Roll Call reports (sub. req.) that Blackwater and its private-security colleagues are investing heavily in lobbyists to prevent Congress from passing legislation regulating their war-zone activities.
âItâs a little bit frustrating because there are 15 different committees that have jurisdiction over what our industry does,â said Doug Brooks, president of the International Peace Operations Association, whose members include Blackwater and DynCorp. âWe are pulled in all these different directions.â
The private-security industry is lining up behind a bill by Rep. David Price (D-NC) to put their firms under the Military Extraterritorial Jurisdiction Act, thereby creating a more coherent legal framework for their operations. Apparently it wouldn't be such an onerous one. Here's how Blackwater lobbyist Alan Chvotkin described competing legislation backed by Rep. Jan Schakowsky (D-IL) and Sen. Barack Obama (D-IL), which would "would require more transparency in the contracts":

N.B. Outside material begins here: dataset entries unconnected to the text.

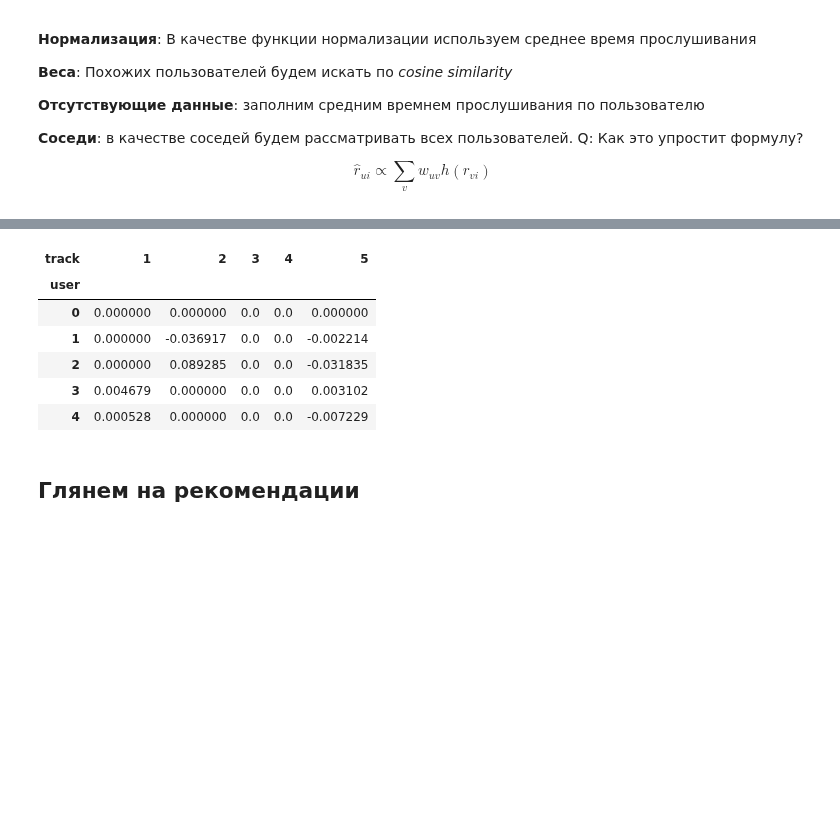
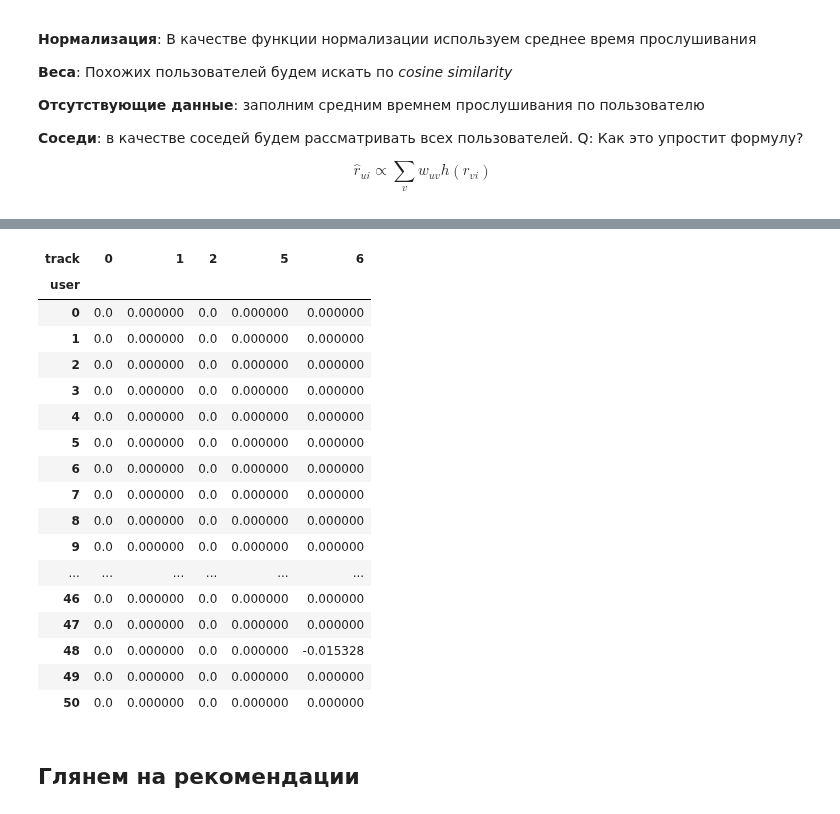
Before and after one commit to anokhin/recsys-course-spring-2026, a Jupyter notebook: jupyter/Week3Seminar.ipynb, the cells around one changed output, grey strips where cells are left out. Saved outputs shown, nothing was run; the diff lists cells and outputs as text; code cells hidden in the pictures; blank space fills up the shorter version.

```diff
--- a/jupyter/Week3Seminar.ipynb
+++ b/jupyter/Week3Seminar.ipynb
@@ -34,7 +34,7 @@ $$\hat r_{ui} \propto \sum_{v} w_{uv} h(r_{vi})$$
 data = pd.concat([
     pd.read_json(data_path, lines=True)
     for data_path
-    in glob.glob("/Users/n.anokhin/Desktop/data/*/data.json")
+    in glob.glob("/Users/o.saprykin/Desktop/data/*/data.json")
 ])
 data["rnd"] = np.random.random(len(data))
 
@@ -86,22 +88,33 @@ Mean negative neighbours per user: 33.41229637414609
 # %%
 # expected size: observed users x observed tracks
 scores_matrix = np.matmul(similarity_matrix, interactions.values)
 
 scores = pd.DataFrame(
     scores_matrix,
     index=interactions.index,
     columns=interactions.columns
 )
 
-scores[[1, 2, 3, 4, 5]].head()
+scores[[0, 1, 2, 5, 6]].head(50)
 # %% [output]
-| track | 1 | 2 | 3 | 4 | 5 |
+| track | 0 | 1 | 2 | 5 | 6 |
 | user |  |  |  |  |  |
-| 0 | 0.000000 | 0.000000 | 0.0 | 0.0 | 0.000000 |
-| 1 | 0.000000 | -0.036917 | 0.0 | 0.0 | -0.002214 |
-| 2 | 0.000000 | 0.089285 | 0.0 | 0.0 | -0.031835 |
-| 3 | 0.004679 | 0.000000 | 0.0 | 0.0 | 0.003102 |
-| 4 | 0.000528 | 0.000000 | 0.0 | 0.0 | -0.007229 |
+| 0 | 0.0 | 0.000000 | 0.0 | 0.000000 | 0.000000 |
+| 1 | 0.0 | 0.000000 | 0.0 | 0.000000 | 0.000000 |
+| 2 | 0.0 | 0.000000 | 0.0 | 0.000000 | 0.000000 |
+| 3 | 0.0 | 0.000000 | 0.0 | 0.000000 | 0.000000 |
+| 4 | 0.0 | 0.000000 | 0.0 | 0.000000 | 0.000000 |
+| 5 | 0.0 | 0.000000 | 0.0 | 0.000000 | 0.000000 |
+| 6 | 0.0 | 0.000000 | 0.0 | 0.000000 | 0.000000 |
+| 7 | 0.0 | 0.000000 | 0.0 | 0.000000 | 0.000000 |
+| 8 | 0.0 | 0.000000 | 0.0 | 0.000000 | 0.000000 |
+| 9 | 0.0 | 0.000000 | 0.0 | 0.000000 | 0.000000 |
+| ... | ... | ... | ... | ... | ... |
+| 46 | 0.0 | 0.000000 | 0.0 | 0.000000 | 0.000000 |
+| 47 | 0.0 | 0.000000 | 0.0 | 0.000000 | 0.000000 |
+| 48 | 0.0 | 0.000000 | 0.0 | 0.000000 | -0.015328 |
+| 49 | 0.0 | 0.000000 | 0.0 | 0.000000 | 0.000000 |
+| 50 | 0.0 | 0.000000 | 0.0 | 0.000000 | 0.000000 |
 # %% [markdown]
 ## Глянем на рекомендации
 # %%
```
Also changed, not shown: parts of 11 cells of this notebook, 5 other files.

âOur disagreements with Mrs. Schakowsky are over the amount of detail that she would like to see reported, versus our view of whatâs useful information to policy makers,â Chvotkin said. âShe wants compensation levels and hours worked, those kinds of things will change with every shift, every day, and in our view it doesnât help a policy maker to know that.â
Lobbyists for private-security companies describe regulating Blackwater and its ilk as having "life or death consequences" in places like Iraq. Somehow, though, they may not have to worry.